In Dallas, he'll be remembered as the guy who earned his shot.
In Pittsburgh, he'll be remembered as the one that got away.
And in Vancouver? They hope Willie Desjardins will be the remembered as the guy who turned it all around.
Desjardins (remember to pronounce the s at the end) was named this morning as the new head coach of the Canucks after a lengthy search to replace the failed experiment that was John Tortorella. And going by the skins on Desjardins' wall, this looks like a brilliant hire.
"Willie Desjardins has won at every level and we believe he'll be an excellent fit as we strive to return to the playoffs and build with youth for long-term success," Canucks general manager Jim Benning said on Monday. "Willie is a great teacher, motivator and communicator; his teams have competed with a style of play we believe will help us compete in our division and in the playoffs. With Willie’s leadership behind the bench we look forward to bringing back this team’s winning qualities and our fans’ passion and excitement for the Canucks."
Desjardins comes to Vancouver with a starry resume. He just led a moderately talented Texas club to the Calder Cup championship. The year before, he was the AHL's coach of the year. Before joining Texas for the 2012-13 season, Desjardins coached the Medicine Hat Tigers for eight seasons, leading them to two Western Hockey League titles. He was on Canada’s staff for two World Junior tournaments and one World Championship.
That's a lot of talent for Dallas to give up, but it says two things about the organization: the Stars have full faith in Lindy Ruff as a long-term option behind the bench with the big club and they won't stand in the way of anyone's success.
"I believe you want to allow your people to advance, because it’s good for the entire organization," Dallas GM Jim Nill told The Dallas Morning News. "You want your players to advance to the NHL, and you want your coaches and trainers or managers to advance. I think that’s the right way to do things."
From the right way to the wrong way: What exactly were the Penguins thinking? New GM Jim Rutherford made it known that Desjardins was his top choice to replace Dan Bylsma, but then he made the inexplicable decision to low-ball him with a two-year offer. Desjardins wisely passed, and now Rutherford has to settle for his second choice (or worse)... and he'll likely have to offer more money and a longer term to secure the guy.

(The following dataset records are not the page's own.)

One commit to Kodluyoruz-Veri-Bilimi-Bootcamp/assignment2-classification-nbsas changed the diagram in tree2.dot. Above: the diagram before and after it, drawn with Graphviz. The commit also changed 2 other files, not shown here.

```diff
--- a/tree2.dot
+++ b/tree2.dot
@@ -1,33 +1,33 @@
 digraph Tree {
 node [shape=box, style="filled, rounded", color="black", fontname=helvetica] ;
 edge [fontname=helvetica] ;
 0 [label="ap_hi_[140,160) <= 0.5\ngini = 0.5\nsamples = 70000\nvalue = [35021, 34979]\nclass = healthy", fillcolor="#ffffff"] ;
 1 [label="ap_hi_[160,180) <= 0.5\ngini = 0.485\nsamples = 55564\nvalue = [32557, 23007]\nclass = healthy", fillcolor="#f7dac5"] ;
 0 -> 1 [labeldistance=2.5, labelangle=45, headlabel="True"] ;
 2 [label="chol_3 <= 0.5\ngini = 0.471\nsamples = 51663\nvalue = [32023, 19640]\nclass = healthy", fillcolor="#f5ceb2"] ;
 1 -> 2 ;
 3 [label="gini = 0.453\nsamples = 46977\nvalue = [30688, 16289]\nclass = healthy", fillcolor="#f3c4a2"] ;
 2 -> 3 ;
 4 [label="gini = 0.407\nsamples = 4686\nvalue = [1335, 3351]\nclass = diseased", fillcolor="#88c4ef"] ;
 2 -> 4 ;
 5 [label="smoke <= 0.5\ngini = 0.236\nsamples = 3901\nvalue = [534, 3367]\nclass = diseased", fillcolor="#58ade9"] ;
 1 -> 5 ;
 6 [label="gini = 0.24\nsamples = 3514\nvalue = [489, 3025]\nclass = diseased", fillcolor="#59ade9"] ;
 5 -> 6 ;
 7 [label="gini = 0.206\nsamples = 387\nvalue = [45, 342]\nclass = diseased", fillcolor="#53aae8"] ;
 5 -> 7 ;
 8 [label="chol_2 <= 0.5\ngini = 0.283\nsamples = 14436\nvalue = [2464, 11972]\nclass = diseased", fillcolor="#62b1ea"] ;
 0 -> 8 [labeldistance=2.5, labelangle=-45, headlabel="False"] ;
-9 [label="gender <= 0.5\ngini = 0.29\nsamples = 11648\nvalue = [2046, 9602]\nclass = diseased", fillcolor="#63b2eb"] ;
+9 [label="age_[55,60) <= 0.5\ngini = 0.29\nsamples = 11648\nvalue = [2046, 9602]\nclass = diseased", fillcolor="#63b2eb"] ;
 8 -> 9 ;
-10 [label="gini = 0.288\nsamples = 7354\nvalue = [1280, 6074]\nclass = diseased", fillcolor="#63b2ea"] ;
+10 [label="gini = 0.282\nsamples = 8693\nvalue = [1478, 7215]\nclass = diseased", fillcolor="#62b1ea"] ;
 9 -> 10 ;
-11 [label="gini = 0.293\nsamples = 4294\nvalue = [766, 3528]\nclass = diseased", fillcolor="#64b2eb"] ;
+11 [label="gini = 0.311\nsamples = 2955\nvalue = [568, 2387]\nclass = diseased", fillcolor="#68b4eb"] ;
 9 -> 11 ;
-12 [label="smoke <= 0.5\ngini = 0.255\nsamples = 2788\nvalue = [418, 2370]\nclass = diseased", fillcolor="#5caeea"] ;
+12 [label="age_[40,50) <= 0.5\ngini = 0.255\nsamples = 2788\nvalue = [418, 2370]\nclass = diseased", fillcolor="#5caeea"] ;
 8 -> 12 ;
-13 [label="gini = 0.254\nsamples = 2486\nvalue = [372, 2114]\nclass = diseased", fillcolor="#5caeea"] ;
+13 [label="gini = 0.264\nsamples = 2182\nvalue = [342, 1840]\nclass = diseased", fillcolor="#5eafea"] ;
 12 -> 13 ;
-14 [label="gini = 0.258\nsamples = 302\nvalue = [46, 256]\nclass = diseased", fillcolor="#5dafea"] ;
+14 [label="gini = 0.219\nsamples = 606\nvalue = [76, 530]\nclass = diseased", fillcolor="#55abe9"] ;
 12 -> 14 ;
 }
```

Maybe the next coach comes in and guides the Pens to their first Stanley Cup since 2009 and all of this will be forgotten. But the mishandling of this situation makes the curious decision to bring in Rutherford--a man whose previous team, the Carolina Hurricanes, had missed the playoffs in six of the past seven seasons--even harder to defend today than when he was hired earlier this month.
At least his glaring misplay will be celebrated in Vancouver, where Desjardins is sure to be welcomed as the right man at the right time. No, he's never been a head coach in this league, but that'll be a non-issue by Game 10 of the regular season. He's a man whose background and honest, caring nature will quickly earn the respect of the team's veterans and whose adaptability and teaching focus is ideal for a club that's looking to get younger.
You just have to look at the job he did in Texas, where he helped develop promising but raw youngsters like Patrick Nemeth and Brett Ritchie into players who will battle for spots in Dallas next season. For a team like the Canucks that's done a miserable job of graduating prospects during the past five years (hello, Jordan Schroeder!), that's a tantalizing skill set. Guys like Frankie Corrado and Niklas Jensen and Bo Horvat and Hunter Shinkaruk won't just have a chance to compete for a job, they'll have a real opportunity to thrive under the tutelage of Desjardins.
The question is, who will they be competing against? The Ryan Kesler situation remains up in the air, and there are likely several other moves yet to be made by Benning as he reshapes the club in his image. But know this: Desjardins can work with the group however it shakes out. In Texas, he showed he could win with the players he had, not with a system he was determined to impose. He is that rare coach who listens and learns and makes the best of whatever he's handed.
That doesn't mean he'll make pumpkin pie out of rotting pumpkins. If the talent is there to play the run 'n' gun style that team president Trevor Linden wants, he'll make it happen. If not, he'll massage the approach to get the most out of the players he has.
That's all that management, and the team's frustrated fans, can ever ask for.